Please write out every entry below exactly, leaving out any pictures.

[Records from a collection]
__________________________________________________
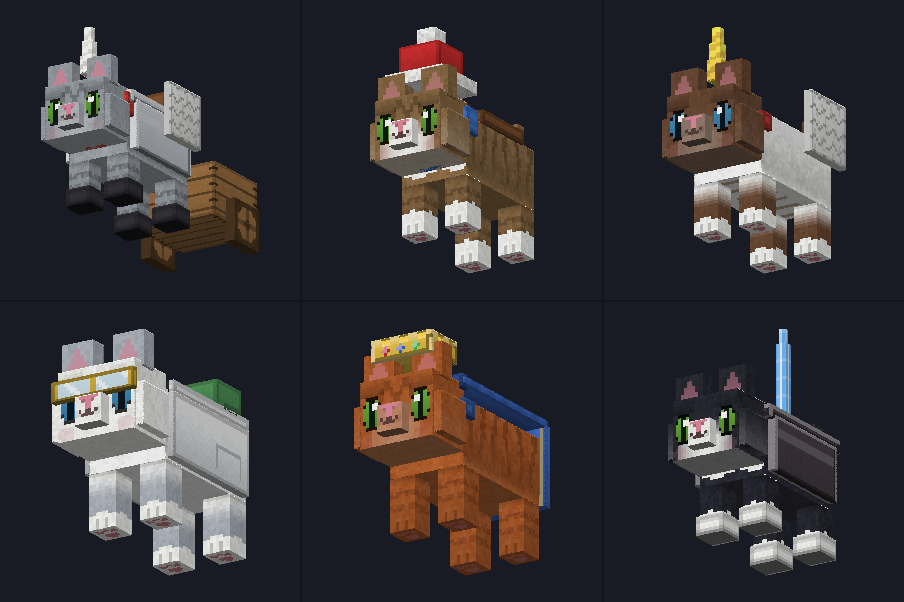
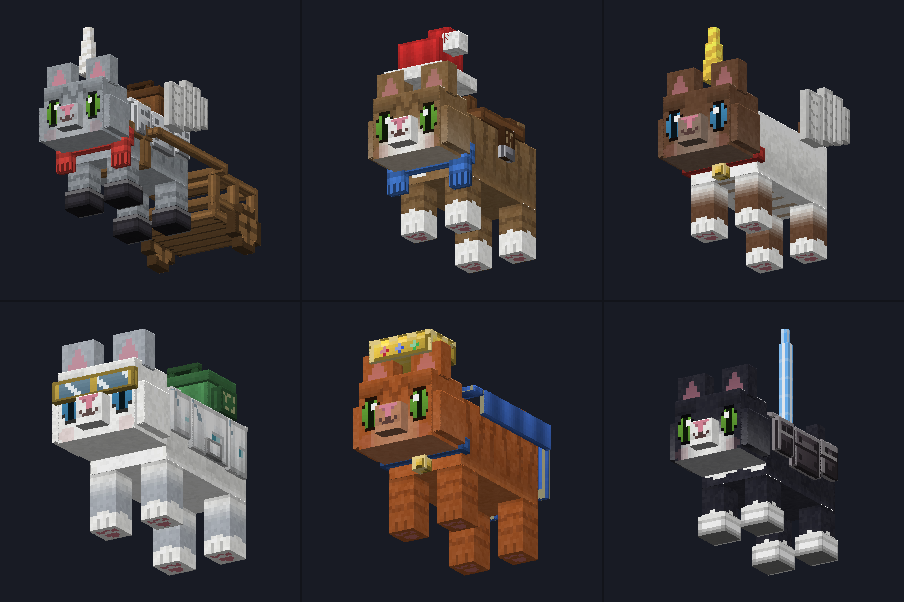
Align holiday hats on cat heads

diff --git a/build_accessories.py b/build_accessories.py
@@ -278,7 +278,7 @@ ACC = {
    uv={1:(176,30),2:(216,30)},
    colors={1:("svart",(38,34,44)),2:("lila",(96,56,140))},
    names={1:"Black",2:"Purple"},
-   cubes=[([-3, 11.5, -8.5], [6, 0.8, 6], (0, 0)), ([-1.8, 12.3, -7.3], [3.6, 2.2, 3.6], (0, 0)), ([-0.8, 14.5, -6.4], [2, 1.5, 2], (0, 0)), ([0.2, 16, -6.1], [1.4, 0.8, 1.4], (0, 0))],
+   cubes=[([-3, 10.9, -8.5], [6, 0.8, 6], (0, 0)), ([-1.8, 11.7, -7.3], [3.6, 2.2, 3.6], (0, 0)), ([-0.8, 13.9, -6.4], [2, 1.5, 2], (0, 0)), ([0.2, 15.4, -6.1], [1.4, 0.8, 1.4], (0, 0))],
    recipe=lambda mat: dict(pattern=[" W ","WWW"],
        key={"W":{"item":mat}},
        unlock=[{"item":mat}]),
@@ -288,7 +288,7 @@ ACC = {
    uv={1:(176,60),2:(216,60)},
    colors={1:("rod",(196,44,44)),2:("gron",(46,128,62))},
    names={1:"Red",2:"Green"},
-   cubes=[([-2.6, 11.4, -8.1], [5.2, 1, 5.2], (0, 0)), ([-1.8, 12.4, -7.3], [3.6, 2.4, 3.6], (0, 0)), ([0.5, 14.5, -6.6], [1.8, 1.2, 1.8], (0, 0)), ([1.8, 13.8, -6.6], [1.4, 1.4, 1.4], (0, 0))],
+   cubes=[([-2.6, 10.8, -8.1], [5.2, 1, 5.2], (0, 0)), ([-1.8, 11.8, -7.3], [3.6, 2.4, 3.6], (0, 0)), ([0.5, 13.9, -6.6], [1.8, 1.2, 1.8], (0, 0)), ([1.8, 13.2, -6.6], [1.4, 1.4, 1.4], (0, 0))],
    recipe=lambda mat: dict(pattern=[" S ","WWW"],
        key={"W":{"item":mat},"S":{"item":"minecraft:snowball"}},
        unlock=[{"item":mat}]),

diff --git a/tools/promo/make_video.py b/tools/promo/make_video.py
@@ -275,7 +275,7 @@ def make_frame(job):
     if kind == "trio":
         _, i, n = job
         img = trio_ruta(i / FPS, 20 + i * 0.35)
-        text(img, "SIX CATS . TWENTY OUTFITS", W // 2, H - 30, 2)
+        text(img, "SIX CATS . TWENTY-FOUR OUTFITS", W // 2, H - 30, 1)
         return fade(watermark(img), i, n)
     if kind == "cat":
         _, ci, i, n = job
@@ -311,7 +311,7 @@ def make_frame(job):
         text(img, "PURRFECT COMPANIONS", W // 2, 60, 3)
         text(img, "CURSEFORGE . MCPEDL", W // 2, 130, 2)
         text(img, "PURRFECT.PELLEOPS.SE", W // 2, 165, 2)
-        text(img, "TAME . RIDE . BREED . DRESS UP", W // 2, 215, 1)
+        text(img, "TAME . RIDE . PLAY . SPA . TV . DRESS UP", W // 2, 215, 1)
         return fade(img, i, n, edge=15)
     raise ValueError(kind)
__________________________________________________
-- Expected output --
Align holiday hats on cat heads

diff --git a/build_accessories.py b/build_accessories.py
@@ -278,7 +278,7 @@ ACC = {
    uv={1:(176,30),2:(216,30)},
    colors={1:("svart",(38,34,44)),2:("lila",(96,56,140))},
    names={1:"Black",2:"Purple"},
-   cubes=[([-3, 11.5, -8.5], [6, 0.8, 6], (0, 0)), ([-1.8, 12.3, -7.3], [3.6, 2.2, 3.6], (0, 0)), ([-0.8, 14.5, -6.4], [2, 1.5, 2], (0, 0)), ([0.2, 16, -6.1], [1.4, 0.8, 1.4], (0, 0))],
+   cubes=[([-3, 10.9, -8.5], [6, 0.8, 6], (0, 0)), ([-1.8, 11.7, -7.3], [3.6, 2.2, 3.6], (0, 0)), ([-0.8, 13.9, -6.4], [2, 1.5, 2], (0, 0)), ([0.2, 15.4, -6.1], [1.4, 0.8, 1.4], (0, 0))],
    recipe=lambda mat: dict(pattern=[" W ","WWW"],
        key={"W":{"item":mat}},
        unlock=[{"item":mat}]),
@@ -288,7 +288,7 @@ ACC = {
    uv={1:(176,60),2:(216,60)},
    colors={1:("rod",(196,44,44)),2:("gron",(46,128,62))},
    names={1:"Red",2:"Green"},
-   cubes=[([-2.6, 11.4, -8.1], [5.2, 1, 5.2], (0, 0)), ([-1.8, 12.4, -7.3], [3.6, 2.4, 3.6], (0, 0)), ([0.5, 14.5, -6.6], [1.8, 1.2, 1.8], (0, 0)), ([1.8, 13.8, -6.6], [1.4, 1.4, 1.4], (0, 0))],
+   cubes=[([-2.6, 10.8, -8.1], [5.2, 1, 5.2], (0, 0)), ([-1.8, 11.8, -7.3], [3.6, 2.4, 3.6], (0, 0)), ([0.5, 13.9, -6.6], [1.8, 1.2, 1.8], (0, 0)), ([1.8, 13.2, -6.6], [1.4, 1.4, 1.4], (0, 0))],
    recipe=lambda mat: dict(pattern=[" S ","WWW"],
        key={"W":{"item":mat},"S":{"item":"minecraft:snowball"}},
        unlock=[{"item":mat}]),

diff --git a/tools/promo/make_video.py b/tools/promo/make_video.py
@@ -275,7 +275,7 @@ def make_frame(job):
     if kind == "trio":
         _, i, n = job
         img = trio_ruta(i / FPS, 20 + i * 0.35)
-        text(img, "SIX CATS . TWENTY OUTFITS", W // 2, H - 30, 2)
+        text(img, "SIX CATS . TWENTY-FOUR OUTFITS", W // 2, H - 30, 1)
         return fade(watermark(img), i, n)
     if kind == "cat":
         _, ci, i, n = job
@@ -311,7 +311,7 @@ def make_frame(job):
         text(img, "PURRFECT COMPANIONS", W // 2, 60, 3)
         text(img, "CURSEFORGE . MCPEDL", W // 2, 130, 2)
         text(img, "PURRFECT.PELLEOPS.SE", W // 2, 165, 2)
-        text(img, "TAME . RIDE . BREED . DRESS UP", W // 2, 215, 1)
+        text(img, "TAME . RIDE . PLAY . SPA . TV . DRESS UP", W // 2, 215, 1)
         return fade(img, i, n, edge=15)
     raise ValueError(kind)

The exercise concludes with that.